Contracts that intend to confer a benefit on a third party (someone who is not a signatory to the contract) create third-party beneficiary situations. The third-party who stands to benefit as a direct result of the obligations created by the contract, despite not owing any obligations under the contract, is owed a legal obligation by the parties to the contract. The most common third-party beneficiary is an insurance policy beneficiary: the person who receives insurance proceeds pursuant to a life insurance policy upon the death of the policyholder is a third-party beneficiary. The insurance policy confers a benefit on (and the insurance company owes an obligation to) the third-party, despite the third-party never having entered into a contract with the insurer.

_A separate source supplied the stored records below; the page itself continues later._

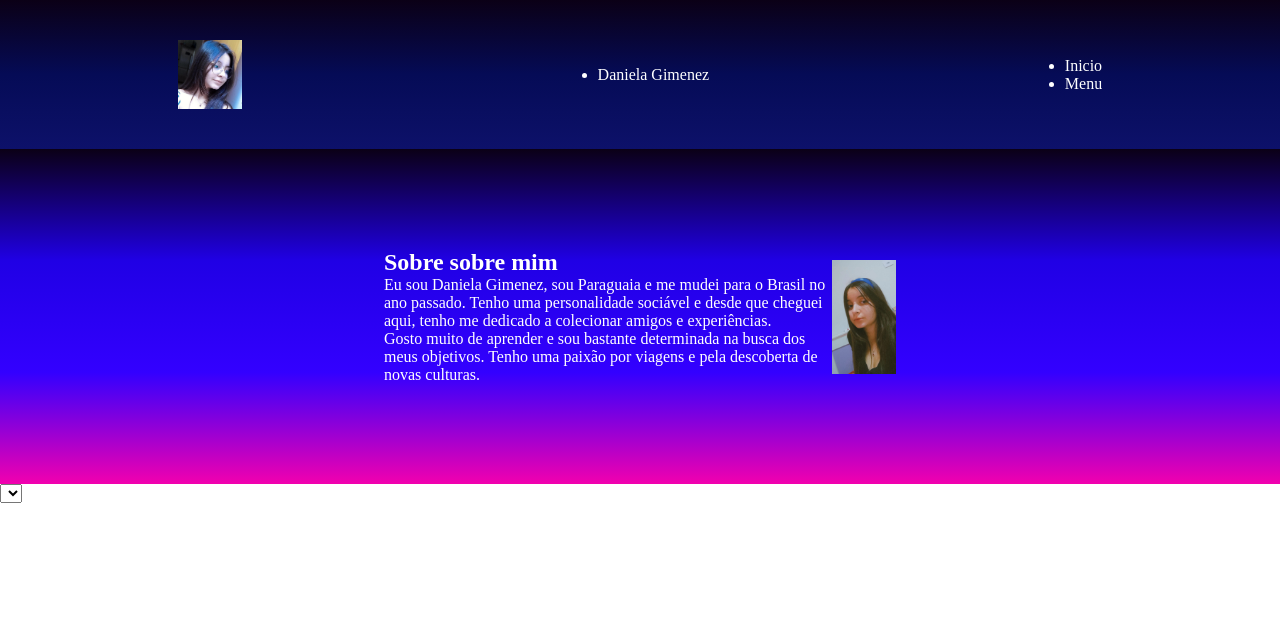
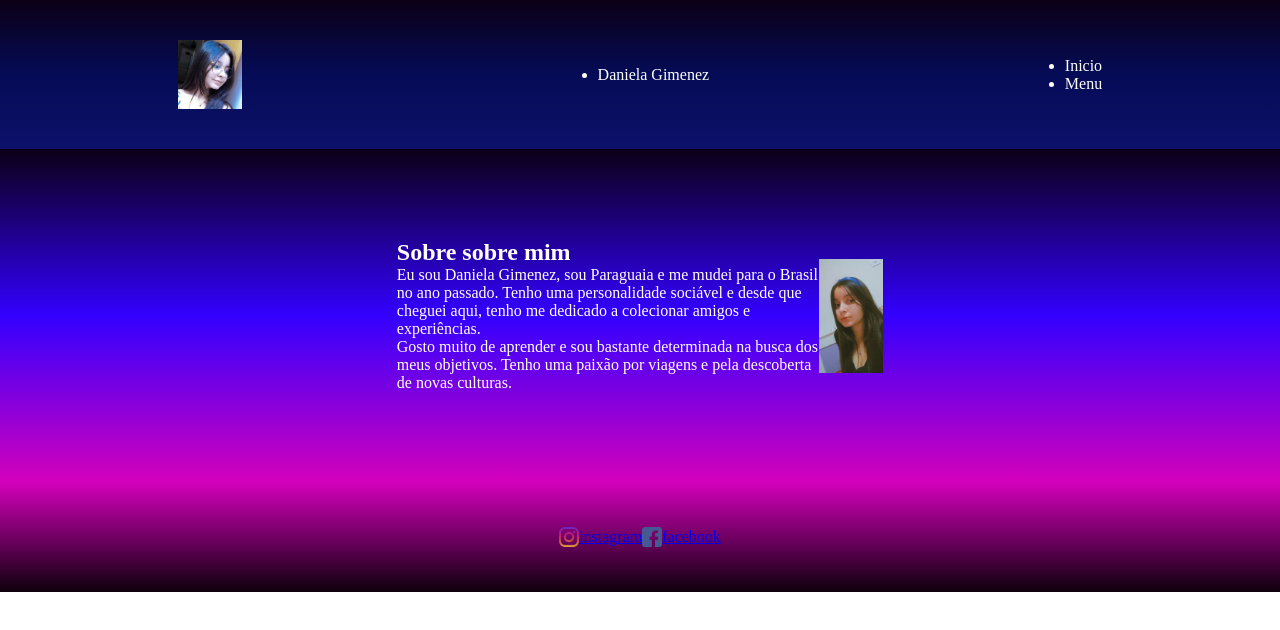
Before and after one commit to danielaGimenezS/trabalho1, a plain HTML site: page index.html in a window 1280 px wide. Drawn offline with Linux system fonts and the light colour scheme; a web font is replaced by a local one.

Commit message:
22042023

```diff
--- a/index.html
+++ b/index.html
@@ -33,7 +33,6 @@
         <img class="cabecalho-imagem" src="img2.jpg" alt="imag2.jpg">
     </section>
 
-    <select class="rodape-div">
     <div class="rodape-final">
 
 <img class="rodape-icone" src="instagram.png" alt="icone instagram">
@@ -42,8 +41,7 @@
 
 <img class="rodape-icone" src="facebook.png" alt="icone facebook">
 
-<a href="https://www.facebook.com/profile.php?id=100041937063907&mibextid=ZbWKwL">facebook</p></a>
-</section>
+<a href="https://www.facebook.com/profile.php?id=100041937063907mibextid=ZbWKwL">facebook</p></a>
 </div>
 
 
--- a/style.css
+++ b/style.css
@@ -21,8 +21,8 @@ body {
 }
 .cabecalho-inicio{
     justify-content: center;
-    align-content: left;
-     padding: 24px 0;
+    align-content: center;
+     padding: 10px 0;
 }
 }
 
@@ -33,29 +33,37 @@ body {
 }
 
 .daniela-imagem{
-    width: 25%;
+    width: 40%;
 }
 
 .daniela{
-    background-image: linear-gradient( #0B0016,#2000E5,#3300FF,#F200AE);
+    background-image: linear-gradient( #0B0016,#3300FF,#D400BB);
     color:white;
     display: flex;
     justify-content: center;
     align-items: center;
-    padding: 100px 0;
+    padding: 90px 0;
 }
 
 .Daniela-div-informações{
-    width: 35%;
+    width: 33%;
 }
 .daniela-titulo{
     padding: 24px 0;
 }
 
 .rodape-icone{
-width: 15px;
+width: 20px;
+}
+.rodape-final{
+ background-image: linear-gradient(#D400BB,#0E000B);
+   color: white;
+    display: flex;
+    justify-content: center;
+    align-items: center;
+    padding: 45px 0;
 }
 
 .rodape-div{
-    text-align: center;
-}
+   text-align: center;
+    }
```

If a party breaches a contract that was intended to benefit a third-party, thereby damaging the third-party, the third-party has a third-party beneficiary contract claim. The third-party is entitled to sue to recover damages from the party causing the breach. However, this right is not wide-open and unfettered. The right of the third party beneficiary to maintain a contract action against the signatories must spring from the terms of the contract. The terms, or language of the contract, must clearly intend to confer a benefit on the third-party. This intention can be expressed by or inferred from a specific reference to the third-party or from broad language that identifies a certain class of beneficiary the third-party is a member of. However, an incidental, collateral or consequential benefit is insufficient to create a third-party beneficiary action. The third-party must know of and rely on the contract for his rights under the contract to vest.

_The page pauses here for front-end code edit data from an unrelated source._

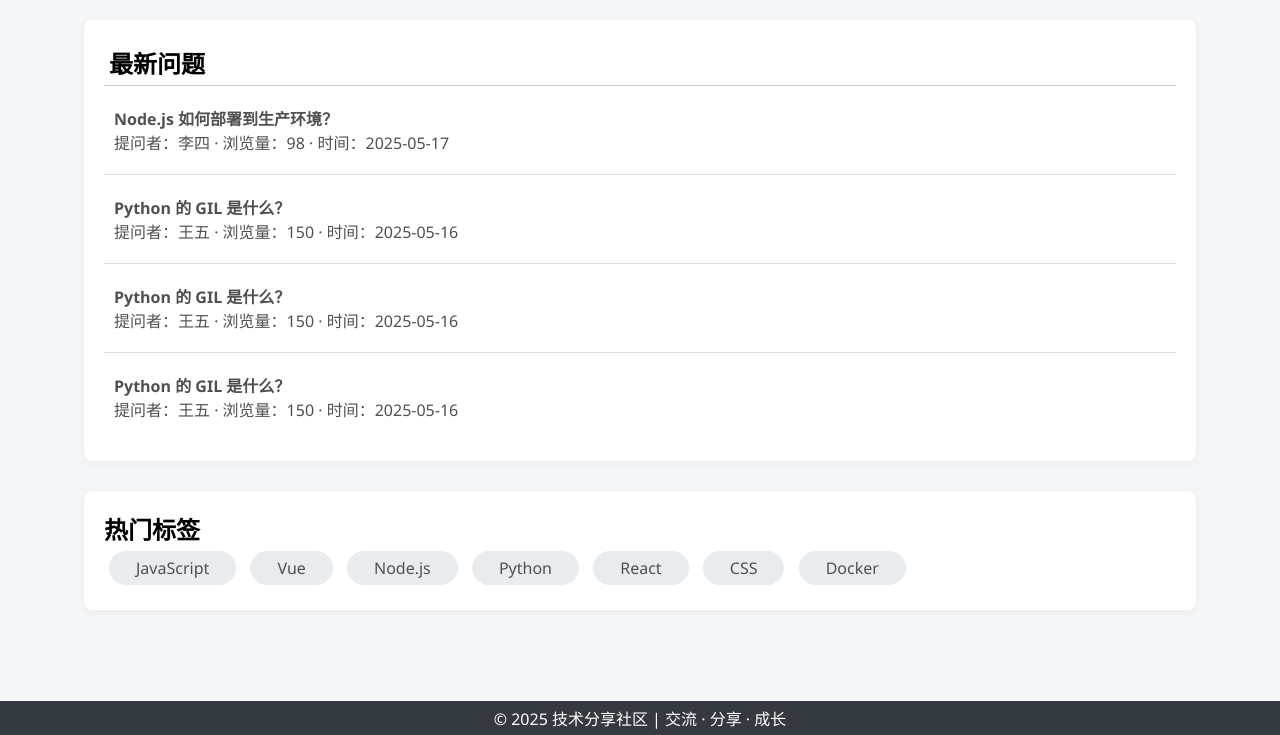
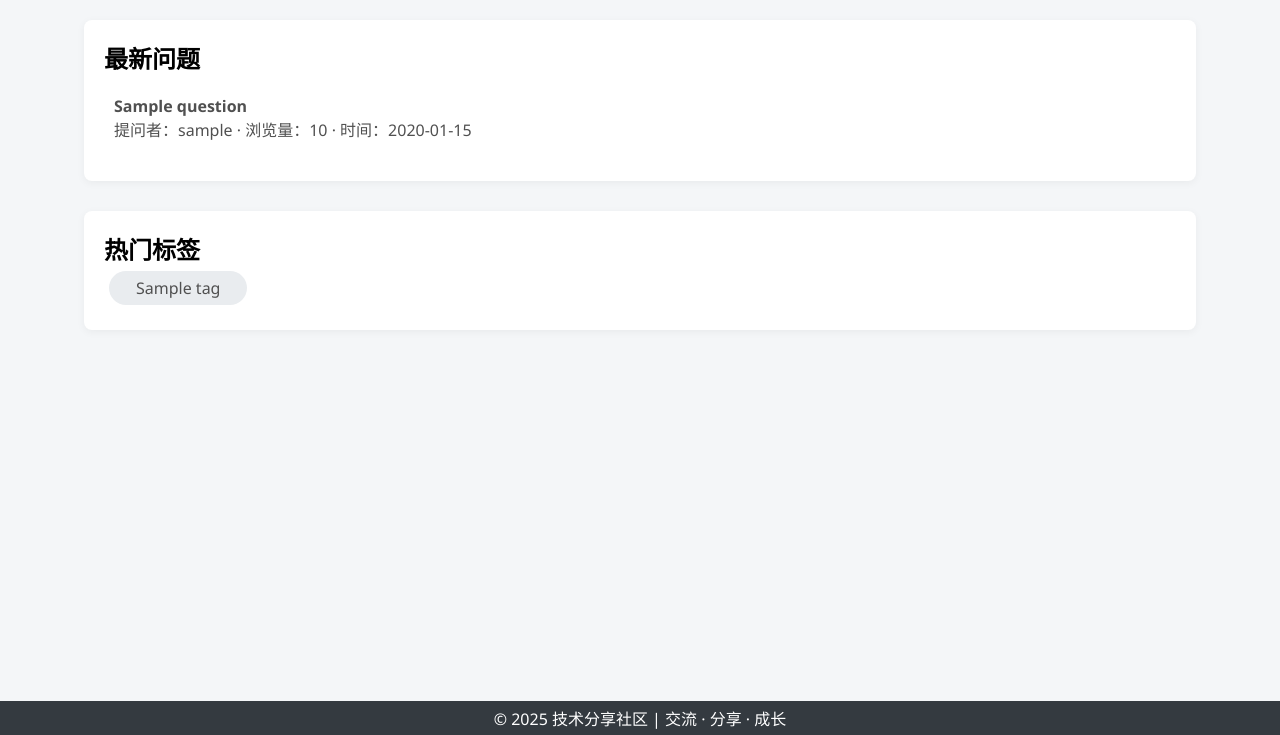
Before and after one commit to Guolug-aeiou/technology, a Flask app: template app/templates/index.html in a window 1280 px wide. Shown: the part 65-800 px from the top of the page. Run offline with Flask 3, Linux system fonts and the light colour scheme; the template is opened without the code that fills it: most values are stand-ins (such as "Sample title", 1, 10 or a date in 2020).

Commit message:
完成用户issue数据库查询后展示到页面

```diff
--- a/app/run.py
+++ b/app/run.py
@@ -19,9 +19,31 @@ def index():
         if request.cookies.get('username') is None:
             # 重定向到登录视图（假设登录视图函数名为 'login'）
             return redirect(url_for('login'))
+    question_sql = """
+                   SELECT q.id, q.title, u.username, q.views, q.created_at
+                   FROM questions q
+                            JOIN users u ON q.user_id = u.id
+                   ORDER BY q.created_at DESC LIMIT 20 \
+                   """
 
+    # 获取热门标签
+    tag_sql = "SELECT * FROM tags ORDER BY RAND() LIMIT 10"
+
+    with MysqlUtils() as db:
+        questions = db.fetch_all(question_sql)
+        tags = db.fetch_all(tag_sql)
+
+    return render_template('index.html',
+                           questions=questions,
+                           tags=tags)
     # 处理 POST 请求或已登录用户
     return render_template('index.html')
+
+
+@app.route('/self', methods=['GET', 'POST'])
+def self():
+    if request.method == 'GET':
+        return render_template('self.html')
 
 
 @app.route('/login', methods=['GET', 'POST'])
@@ -44,7 +66,7 @@ def login():
             users = db.fetch_one(sql, (request.form.get('username'),))
             if users and users["password_hash"] == password_hash and users['username'] == username:
                 # 密码正确
-                # flash('密码正确', 'success')
+                flash('密码正确', 'success')
                 # 创建响应对象并设置Cookie
                 return configure_utils_cookie(response=make_response(redirect(url_for('index'))),
                                               username=users["username"],
@@ -57,10 +79,6 @@ def login():
     return redirect(url_for('login'))
 
 
-@app.route('/self',methods=['GET', 'POST'])
-def self():
-    if request.method == 'GET':
-        return render_template('self.html')
 @app.route('/logout', methods=['GET', 'POST'])
 def logout():
     if request.method == 'GET':
@@ -96,11 +114,31 @@ def register():
     return redirect(url_for('register'))
 
 
-@app.route('/user/issue/<int:article_id>')
-def user_issue(article_id):
-    # 在数据库通过id取出issue - questions
-    print(article_id)
-    return render_template('issue.html')
+@app.route('/user/issue/<int:id>')
+def user_issue(id):
+    # 获取问题详情和用户信息
+    sql = """
+          SELECT q.*, u.username
+          FROM questions q
+                   JOIN users u ON q.user_id = u.id
+          WHERE q.id = %s \
+          """
+    with MysqlUtils() as db:
+        # 获取问题详情
+        question = db.fetch_one(sql, (id,))
+        # 更新浏览量
+        db.execute("UPDATE questions SET views = views + 1 WHERE id = %s", (id,))
+
+    if not question:
+        flash('请求的问题不存在', 'error')
+        return redirect(url_for('index'))
+
+    # 格式化时间
+    create_time = question['created_at'].strftime('%Y-%m-%d %H:%M')
+
+    return render_template('issue.html',
+                           question=question,
+                           create_time=create_time)
 
 
 if __name__ == '__main__':
--- a/app/templates/index.html
+++ b/app/templates/index.html
@@ -1,52 +1,29 @@
-<!-- 继承 base.html 模板 -->
 {% extends "base.html" %}
+{% block title %}首页 - 技术分享社区{% endblock %}
 
-<!-- 设置页面标题 -->
-{% block title %}首页 - 技术分享社区{% endblock %}
-<!-- 页面主体内容 -->
 {% block content %}
 <section class="questions-section">
-        <div style="padding: 5px; border-bottom: 1px solid #ccc;">
     <h2>最新问题</h2>
-        </div>
     <ul id="questions-list">
+        {% for question in questions %}
         <li>
-                <a href="/user/issue/{{ 100 }}">
-                    <strong>Node.js 如何部署到生产环境？</strong><br>
-                    提问者：李四 · 浏览量：98 · 时间：2025-05-17
+            <a href="/user/issue/{{ question.id }}">
+                <strong>{{ question.title }}</strong><br>
+                提问者：{{ question.username }} ·
+                浏览量：{{ question.views }} ·
+                时间：{{ question.created_at.strftime('%Y-%m-%d') }}
             </a>
         </li>
-            <li>
-                <a href="/user/issue/{{ 100 }}">
-                    <strong>Python 的 GIL 是什么？</strong><br>
-                    提问者：王五 · 浏览量：150 · 时间：2025-05-16
-                </a>
-            </li>
-            <li>
-                <a href="/user/issue/{{ 100 }}">
-                    <strong>Python 的 GIL 是什么？</strong><br>
-                    提问者：王五 · 浏览量：150 · 时间：2025-05-16
-                </a>
-            </li>
-            <li>
-                <a href="/user/issue/{{ 100 }}">
-                    <strong>Python 的 GIL 是什么？</strong><br>
-                    提问者：王五 · 浏览量：150 · 时间：2025-05-16
-                </a>
-            </li>
+        {% endfor %}
     </ul>
 </section>
 
 <section class="tags-section">
     <h2>热门标签</h2>
     <ul id="tags-list">
-            <li><a href="#">JavaScript</a></li>
-            <li><a href="#">Vue</a></li>
-            <li><a href="#">Node.js</a></li>
-            <li><a href="#">Python</a></li>
-            <li><a href="#">React</a></li>
-            <li><a href="#">CSS</a></li>
-            <li><a href="#">Docker</a></li>
+        {% for tag in tags %}
+        <li><a href="#">{{ tag.name }}</a></li>
+        {% endfor %}
     </ul>
 </section>
 {% endblock %}
```
Also changed, not shown: app/templates/issue.html (+6 -7 lines), app/utils/sql_util.py (line endings or trailing spaces). Lines whose indentation alone changed are shown as unchanged.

*This post does not deal with delegations or assignees, but the Uniform Commercial Code has specific language governing the rights and duties of those two types of nonparties that is useful to refer to when determining legal obligations by and to them.